◆ **Task item**:
An exact retyping of all lines below is the answer; pictures do not belong in it.

◆ **Supplied data**:
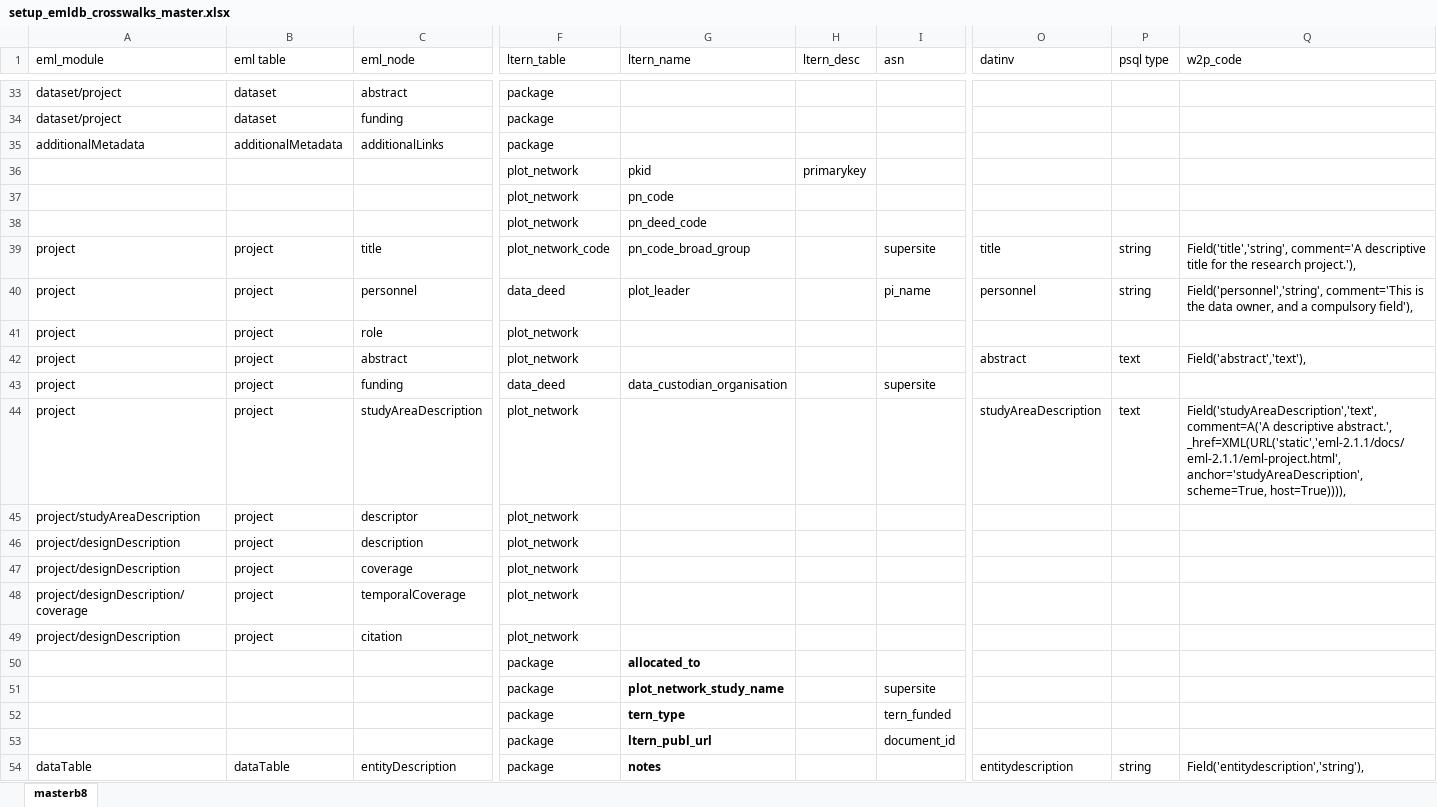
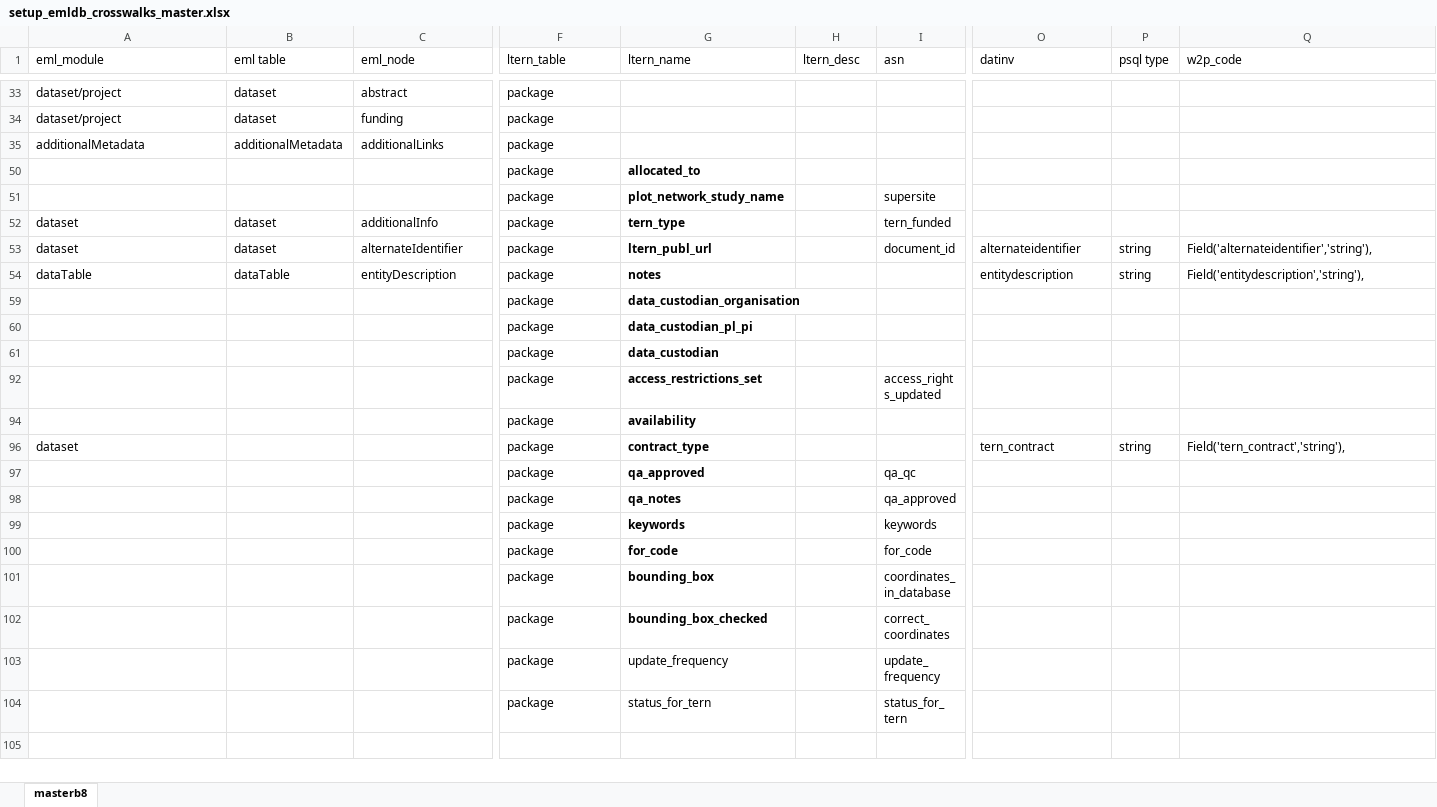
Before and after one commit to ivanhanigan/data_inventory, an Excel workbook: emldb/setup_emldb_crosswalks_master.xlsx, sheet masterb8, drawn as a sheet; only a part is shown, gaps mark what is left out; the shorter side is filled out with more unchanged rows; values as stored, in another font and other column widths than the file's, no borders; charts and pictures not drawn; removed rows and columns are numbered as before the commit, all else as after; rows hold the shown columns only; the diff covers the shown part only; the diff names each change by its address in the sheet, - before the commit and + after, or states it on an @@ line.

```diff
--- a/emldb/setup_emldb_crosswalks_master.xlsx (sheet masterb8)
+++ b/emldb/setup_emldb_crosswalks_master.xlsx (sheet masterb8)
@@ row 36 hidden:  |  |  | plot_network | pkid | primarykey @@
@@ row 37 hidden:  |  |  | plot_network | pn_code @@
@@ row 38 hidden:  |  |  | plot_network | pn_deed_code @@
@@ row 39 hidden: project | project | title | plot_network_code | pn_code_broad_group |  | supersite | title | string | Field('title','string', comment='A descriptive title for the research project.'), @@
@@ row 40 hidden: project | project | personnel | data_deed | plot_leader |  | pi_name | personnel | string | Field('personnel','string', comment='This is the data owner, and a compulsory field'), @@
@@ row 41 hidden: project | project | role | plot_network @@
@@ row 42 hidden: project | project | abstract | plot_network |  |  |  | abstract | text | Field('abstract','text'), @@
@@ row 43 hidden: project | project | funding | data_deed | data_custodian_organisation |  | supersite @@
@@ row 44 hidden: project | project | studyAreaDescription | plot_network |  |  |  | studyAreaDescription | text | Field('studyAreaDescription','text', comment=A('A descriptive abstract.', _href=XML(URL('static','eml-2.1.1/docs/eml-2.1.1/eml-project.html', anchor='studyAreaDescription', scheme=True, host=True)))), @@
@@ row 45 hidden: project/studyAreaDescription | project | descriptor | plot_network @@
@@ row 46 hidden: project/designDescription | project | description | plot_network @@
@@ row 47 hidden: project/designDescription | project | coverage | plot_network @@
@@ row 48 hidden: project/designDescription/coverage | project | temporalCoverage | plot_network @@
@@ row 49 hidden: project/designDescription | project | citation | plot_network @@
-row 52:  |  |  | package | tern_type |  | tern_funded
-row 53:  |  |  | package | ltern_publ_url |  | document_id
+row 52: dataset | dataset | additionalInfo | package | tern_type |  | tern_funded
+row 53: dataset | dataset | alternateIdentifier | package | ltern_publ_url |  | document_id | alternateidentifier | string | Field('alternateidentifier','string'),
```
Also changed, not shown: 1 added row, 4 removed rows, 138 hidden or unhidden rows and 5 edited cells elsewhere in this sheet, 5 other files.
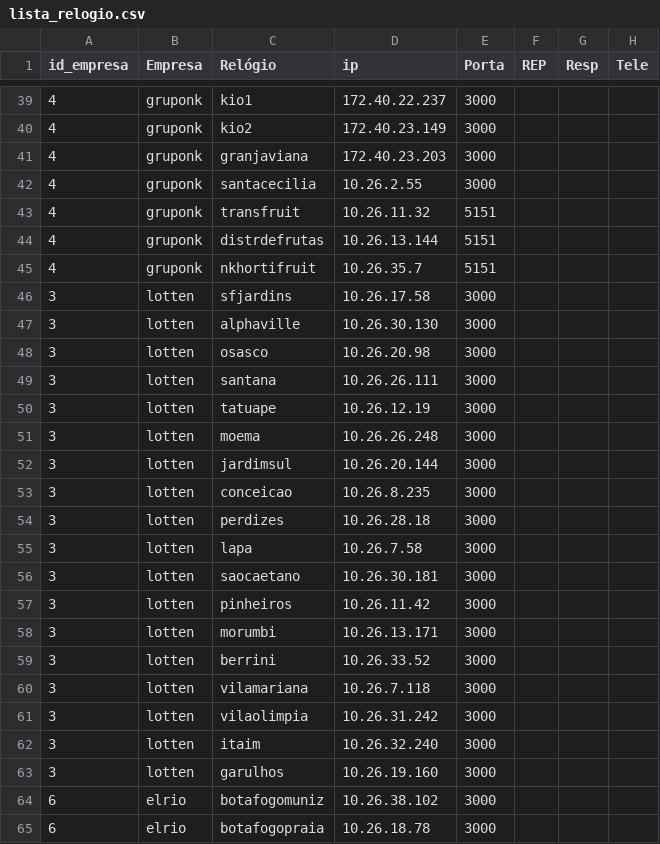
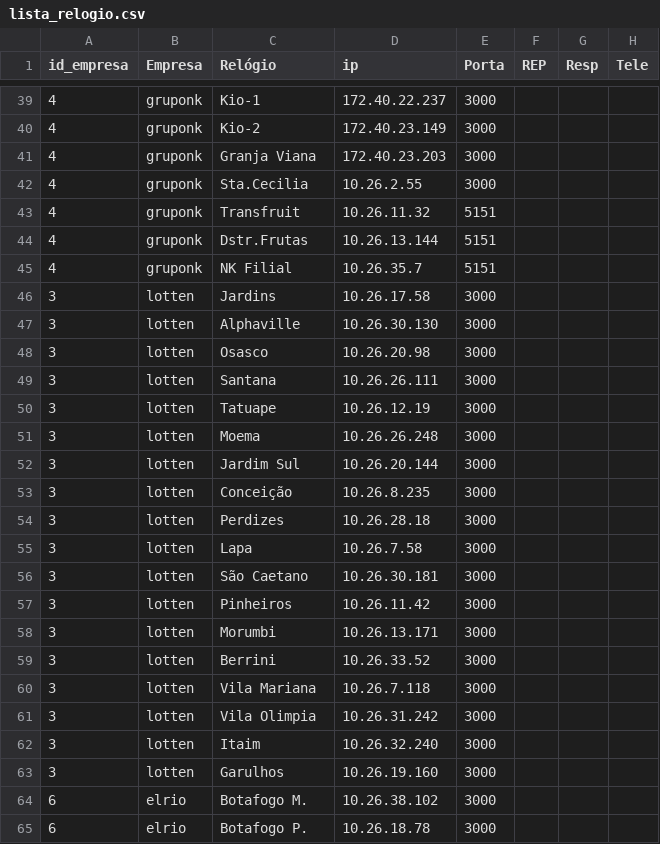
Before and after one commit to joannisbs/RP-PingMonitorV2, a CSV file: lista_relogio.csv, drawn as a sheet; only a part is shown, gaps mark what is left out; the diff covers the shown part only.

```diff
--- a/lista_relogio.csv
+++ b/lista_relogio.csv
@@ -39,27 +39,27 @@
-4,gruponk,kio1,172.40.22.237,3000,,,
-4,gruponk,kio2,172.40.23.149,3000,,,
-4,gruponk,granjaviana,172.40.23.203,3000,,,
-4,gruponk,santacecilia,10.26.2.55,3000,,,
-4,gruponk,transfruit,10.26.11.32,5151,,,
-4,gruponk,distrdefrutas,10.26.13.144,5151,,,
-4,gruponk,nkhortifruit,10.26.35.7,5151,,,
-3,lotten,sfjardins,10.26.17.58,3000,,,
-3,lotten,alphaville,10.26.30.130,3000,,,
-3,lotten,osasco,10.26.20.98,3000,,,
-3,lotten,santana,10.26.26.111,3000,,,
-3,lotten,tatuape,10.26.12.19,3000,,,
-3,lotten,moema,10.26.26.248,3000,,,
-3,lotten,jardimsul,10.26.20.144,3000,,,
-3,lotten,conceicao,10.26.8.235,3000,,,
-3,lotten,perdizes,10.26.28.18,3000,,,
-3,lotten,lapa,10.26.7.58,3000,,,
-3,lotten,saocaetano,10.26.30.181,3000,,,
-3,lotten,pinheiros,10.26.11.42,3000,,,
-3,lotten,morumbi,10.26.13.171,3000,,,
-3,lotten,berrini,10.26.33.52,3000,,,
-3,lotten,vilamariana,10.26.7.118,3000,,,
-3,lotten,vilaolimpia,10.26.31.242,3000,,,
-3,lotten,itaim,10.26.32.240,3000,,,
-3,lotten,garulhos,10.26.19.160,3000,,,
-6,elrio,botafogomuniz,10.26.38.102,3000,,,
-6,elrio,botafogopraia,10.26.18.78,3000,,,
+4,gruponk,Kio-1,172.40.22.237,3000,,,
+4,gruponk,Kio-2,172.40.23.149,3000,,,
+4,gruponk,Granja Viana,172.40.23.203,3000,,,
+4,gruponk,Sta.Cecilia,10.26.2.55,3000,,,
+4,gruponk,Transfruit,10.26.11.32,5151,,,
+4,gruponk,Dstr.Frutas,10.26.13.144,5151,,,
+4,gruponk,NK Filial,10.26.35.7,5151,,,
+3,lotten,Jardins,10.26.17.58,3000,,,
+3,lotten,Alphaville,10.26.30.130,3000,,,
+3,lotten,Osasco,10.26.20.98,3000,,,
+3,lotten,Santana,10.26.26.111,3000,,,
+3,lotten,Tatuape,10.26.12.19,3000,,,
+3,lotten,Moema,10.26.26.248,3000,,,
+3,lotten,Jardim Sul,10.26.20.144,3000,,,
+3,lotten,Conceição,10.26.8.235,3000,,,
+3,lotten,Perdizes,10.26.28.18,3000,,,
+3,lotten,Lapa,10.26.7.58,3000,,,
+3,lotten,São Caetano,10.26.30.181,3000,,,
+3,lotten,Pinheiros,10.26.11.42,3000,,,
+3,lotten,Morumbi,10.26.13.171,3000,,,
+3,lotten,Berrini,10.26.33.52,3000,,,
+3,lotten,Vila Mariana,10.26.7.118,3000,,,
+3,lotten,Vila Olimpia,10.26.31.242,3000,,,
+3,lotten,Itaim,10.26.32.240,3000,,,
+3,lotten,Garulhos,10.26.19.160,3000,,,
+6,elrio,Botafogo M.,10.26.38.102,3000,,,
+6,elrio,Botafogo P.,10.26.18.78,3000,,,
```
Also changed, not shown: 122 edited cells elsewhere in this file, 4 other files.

◆ **Your response**:
Before and after one commit to ivanhanigan/data_inventory, an Excel workbook: emldb/setup_emldb_crosswalks_master.xlsx, sheet masterb8, drawn as a sheet; only a part is shown, gaps mark what is left out; the shorter side is filled out with more unchanged rows; values as stored, in another font and other column widths than the file's, no borders; charts and pictures not drawn; removed rows and columns are numbered as before the commit, all else as after; rows hold the shown columns only; the diff covers the shown part only; the diff names each change by its address in the sheet, - before the commit and + after, or states it on an @@ line.

```diff
--- a/emldb/setup_emldb_crosswalks_master.xlsx (sheet masterb8)
+++ b/emldb/setup_emldb_crosswalks_master.xlsx (sheet masterb8)
@@ row 36 hidden:  |  |  | plot_network | pkid | primarykey @@
@@ row 37 hidden:  |  |  | plot_network | pn_code @@
@@ row 38 hidden:  |  |  | plot_network | pn_deed_code @@
@@ row 39 hidden: project | project | title | plot_network_code | pn_code_broad_group |  | supersite | title | string | Field('title','string', comment='A descriptive title for the research project.'), @@
@@ row 40 hidden: project | project | personnel | data_deed | plot_leader |  | pi_name | personnel | string | Field('personnel','string', comment='This is the data owner, and a compulsory field'), @@
@@ row 41 hidden: project | project | role | plot_network @@
@@ row 42 hidden: project | project | abstract | plot_network |  |  |  | abstract | text | Field('abstract','text'), @@
@@ row 43 hidden: project | project | funding | data_deed | data_custodian_organisation |  | supersite @@
@@ row 44 hidden: project | project | studyAreaDescription | plot_network |  |  |  | studyAreaDescription | text | Field('studyAreaDescription','text', comment=A('A descriptive abstract.', _href=XML(URL('static','eml-2.1.1/docs/eml-2.1.1/eml-project.html', anchor='studyAreaDescription', scheme=True, host=True)))), @@
@@ row 45 hidden: project/studyAreaDescription | project | descriptor | plot_network @@
@@ row 46 hidden: project/designDescription | project | description | plot_network @@
@@ row 47 hidden: project/designDescription | project | coverage | plot_network @@
@@ row 48 hidden: project/designDescription/coverage | project | temporalCoverage | plot_network @@
@@ row 49 hidden: project/designDescription | project | citation | plot_network @@
-row 52:  |  |  | package | tern_type |  | tern_funded
-row 53:  |  |  | package | ltern_publ_url |  | document_id
+row 52: dataset | dataset | additionalInfo | package | tern_type |  | tern_funded
+row 53: dataset | dataset | alternateIdentifier | package | ltern_publ_url |  | document_id | alternateidentifier | string | Field('alternateidentifier','string'),
```
Also changed, not shown: 1 added row, 4 removed rows, 138 hidden or unhidden rows and 5 edited cells elsewhere in this sheet, 5 other files.
Before and after one commit to joannisbs/RP-PingMonitorV2, a CSV file: lista_relogio.csv, drawn as a sheet; only a part is shown, gaps mark what is left out; the diff covers the shown part only.

```diff
--- a/lista_relogio.csv
+++ b/lista_relogio.csv
@@ -39,27 +39,27 @@
-4,gruponk,kio1,172.40.22.237,3000,,,
-4,gruponk,kio2,172.40.23.149,3000,,,
-4,gruponk,granjaviana,172.40.23.203,3000,,,
-4,gruponk,santacecilia,10.26.2.55,3000,,,
-4,gruponk,transfruit,10.26.11.32,5151,,,
-4,gruponk,distrdefrutas,10.26.13.144,5151,,,
-4,gruponk,nkhortifruit,10.26.35.7,5151,,,
-3,lotten,sfjardins,10.26.17.58,3000,,,
-3,lotten,alphaville,10.26.30.130,3000,,,
-3,lotten,osasco,10.26.20.98,3000,,,
-3,lotten,santana,10.26.26.111,3000,,,
-3,lotten,tatuape,10.26.12.19,3000,,,
-3,lotten,moema,10.26.26.248,3000,,,
-3,lotten,jardimsul,10.26.20.144,3000,,,
-3,lotten,conceicao,10.26.8.235,3000,,,
-3,lotten,perdizes,10.26.28.18,3000,,,
-3,lotten,lapa,10.26.7.58,3000,,,
-3,lotten,saocaetano,10.26.30.181,3000,,,
-3,lotten,pinheiros,10.26.11.42,3000,,,
-3,lotten,morumbi,10.26.13.171,3000,,,
-3,lotten,berrini,10.26.33.52,3000,,,
-3,lotten,vilamariana,10.26.7.118,3000,,,
-3,lotten,vilaolimpia,10.26.31.242,3000,,,
-3,lotten,itaim,10.26.32.240,3000,,,
-3,lotten,garulhos,10.26.19.160,3000,,,
-6,elrio,botafogomuniz,10.26.38.102,3000,,,
-6,elrio,botafogopraia,10.26.18.78,3000,,,
+4,gruponk,Kio-1,172.40.22.237,3000,,,
+4,gruponk,Kio-2,172.40.23.149,3000,,,
+4,gruponk,Granja Viana,172.40.23.203,3000,,,
+4,gruponk,Sta.Cecilia,10.26.2.55,3000,,,
+4,gruponk,Transfruit,10.26.11.32,5151,,,
+4,gruponk,Dstr.Frutas,10.26.13.144,5151,,,
+4,gruponk,NK Filial,10.26.35.7,5151,,,
+3,lotten,Jardins,10.26.17.58,3000,,,
+3,lotten,Alphaville,10.26.30.130,3000,,,
+3,lotten,Osasco,10.26.20.98,3000,,,
+3,lotten,Santana,10.26.26.111,3000,,,
+3,lotten,Tatuape,10.26.12.19,3000,,,
+3,lotten,Moema,10.26.26.248,3000,,,
+3,lotten,Jardim Sul,10.26.20.144,3000,,,
+3,lotten,Conceição,10.26.8.235,3000,,,
+3,lotten,Perdizes,10.26.28.18,3000,,,
+3,lotten,Lapa,10.26.7.58,3000,,,
+3,lotten,São Caetano,10.26.30.181,3000,,,
+3,lotten,Pinheiros,10.26.11.42,3000,,,
+3,lotten,Morumbi,10.26.13.171,3000,,,
+3,lotten,Berrini,10.26.33.52,3000,,,
+3,lotten,Vila Mariana,10.26.7.118,3000,,,
+3,lotten,Vila Olimpia,10.26.31.242,3000,,,
+3,lotten,Itaim,10.26.32.240,3000,,,
+3,lotten,Garulhos,10.26.19.160,3000,,,
+6,elrio,Botafogo M.,10.26.38.102,3000,,,
+6,elrio,Botafogo P.,10.26.18.78,3000,,,
```
Also changed, not shown: 122 edited cells elsewhere in this file, 4 other files.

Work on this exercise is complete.